━━━ INPUT DATA

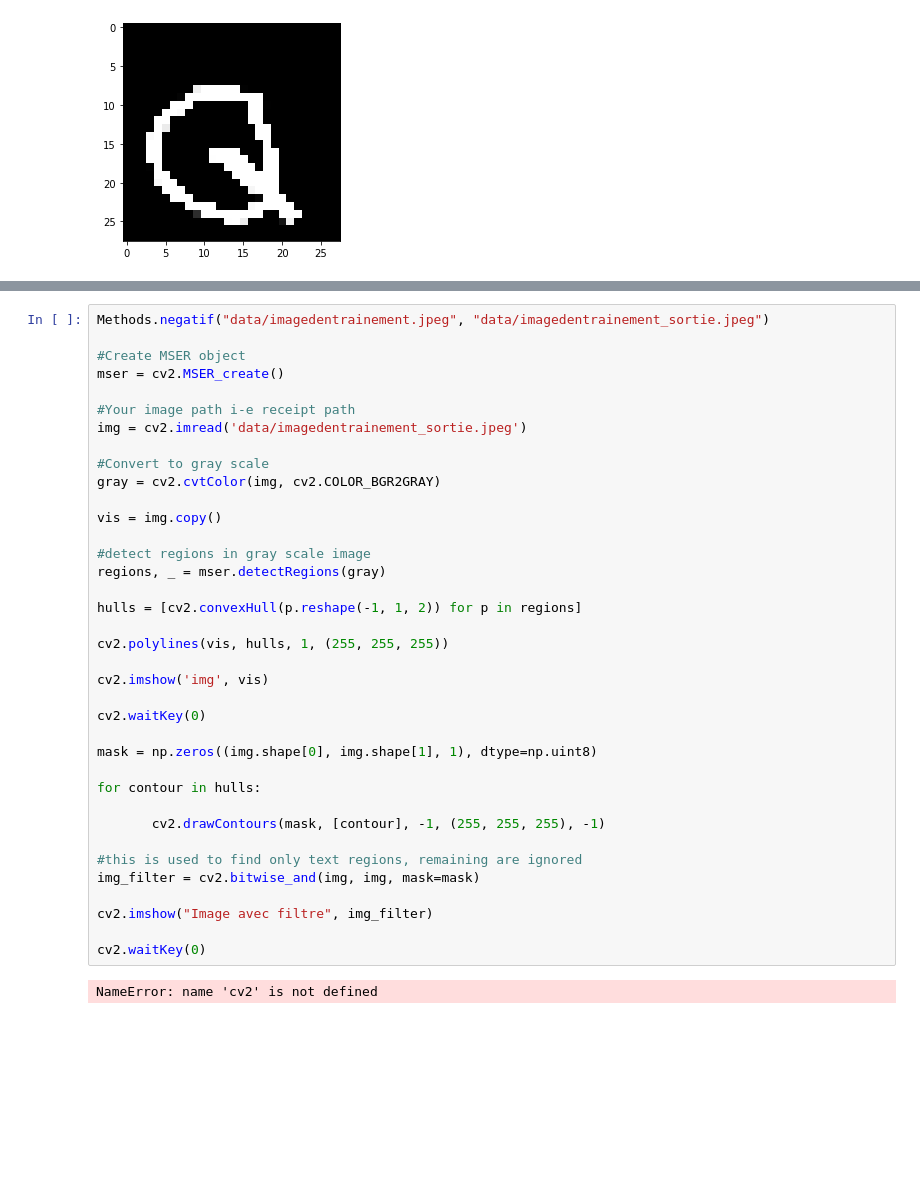
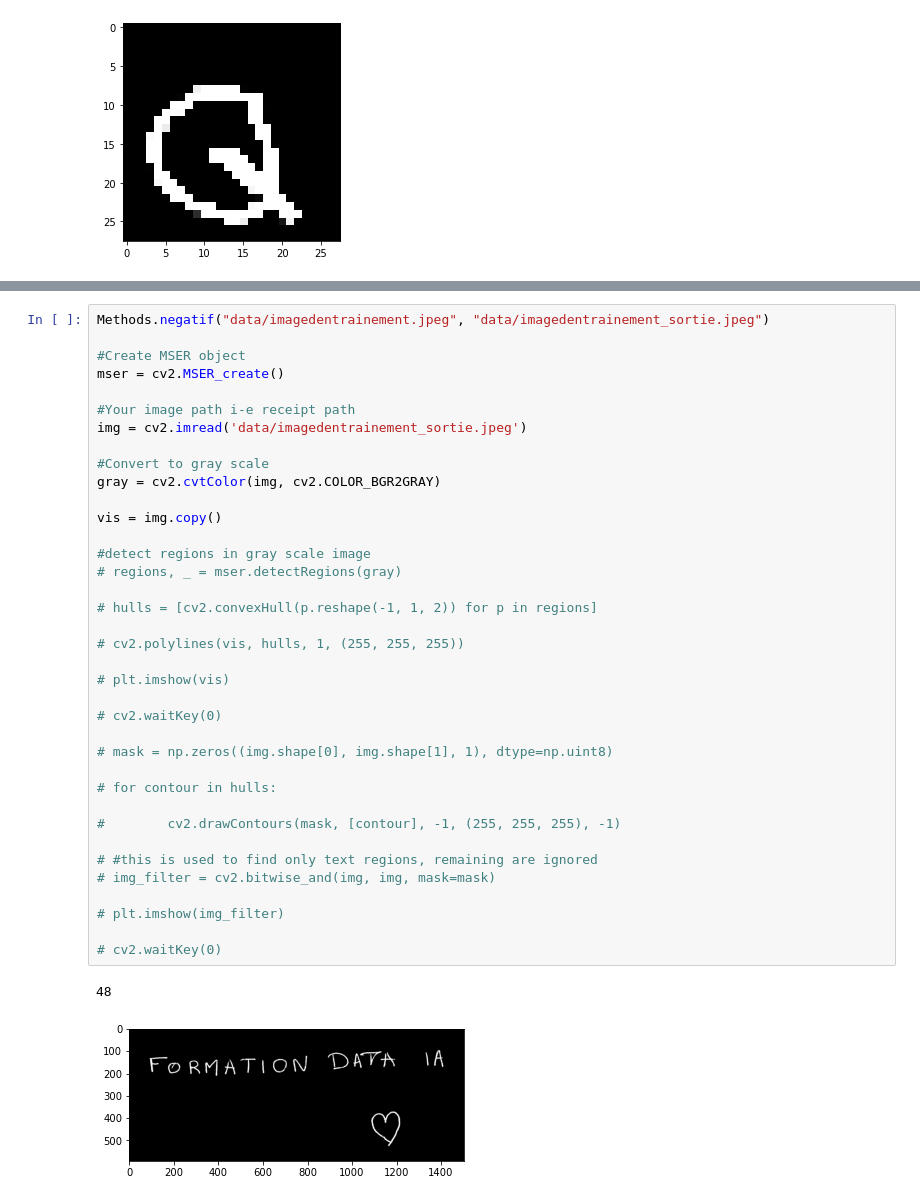
Before and after one commit to Twizzle1997/nuage-compta, a Jupyter notebook: audrey_main.ipynb, the cells around one changed output, grey strips where cells are left out. Cells and saved outputs as stored; diff of their text form; blank space fills up the shorter version.

```diff
--- a/audrey_main.ipynb
+++ b/audrey_main.ipynb
@@ -168,39 +176,40 @@ NameError: name 'get_result' is not defined
 # %%
 Methods.negatif("data/imagedentrainement.jpeg", "data/imagedentrainement_sortie.jpeg")
 
 #Create MSER object
 mser = cv2.MSER_create()
 
 #Your image path i-e receipt path
 img = cv2.imread('data/imagedentrainement_sortie.jpeg')
 
 #Convert to gray scale
 gray = cv2.cvtColor(img, cv2.COLOR_BGR2GRAY)
 
 vis = img.copy()
 
 #detect regions in gray scale image
-regions, _ = mser.detectRegions(gray)
+# regions, _ = mser.detectRegions(gray)
 
-hulls = [cv2.convexHull(p.reshape(-1, 1, 2)) for p in regions]
+# hulls = [cv2.convexHull(p.reshape(-1, 1, 2)) for p in regions]
 
-cv2.polylines(vis, hulls, 1, (255, 255, 255))
+# cv2.polylines(vis, hulls, 1, (255, 255, 255))
 
-cv2.imshow('img', vis)
+# plt.imshow(vis)
 
-cv2.waitKey(0)
+# cv2.waitKey(0)
 
-mask = np.zeros((img.shape[0], img.shape[1], 1), dtype=np.uint8)
+# mask = np.zeros((img.shape[0], img.shape[1], 1), dtype=np.uint8)
 
-for contour in hulls:
+# for contour in hulls:
 
-       cv2.drawContours(mask, [contour], -1, (255, 255, 255), -1)
+#        cv2.drawContours(mask, [contour], -1, (255, 255, 255), -1)
 
-#this is used to find only text regions, remaining are ignored
-img_filter = cv2.bitwise_and(img, img, mask=mask)
+# #this is used to find only text regions, remaining are ignored
+# img_filter = cv2.bitwise_and(img, img, mask=mask)
 
-cv2.imshow("Image avec filtre", img_filter)
+# plt.imshow(img_filter)
 
-cv2.waitKey(0)
+# cv2.waitKey(0)
 # %% [output]
-NameError: name 'cv2' is not defined
+48
+[figure, added]
```
Also changed, not shown: parts of 4 cells of this notebook.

━━━━━━

After identifying the lines above that contain "gray", copy each one.

 #Convert to gray scale
 gray = cv2.cvtColor(img, cv2.COLOR_BGR2GRAY)
 #detect regions in gray scale image
-regions, _ = mser.detectRegions(gray)
+# regions, _ = mser.detectRegions(gray)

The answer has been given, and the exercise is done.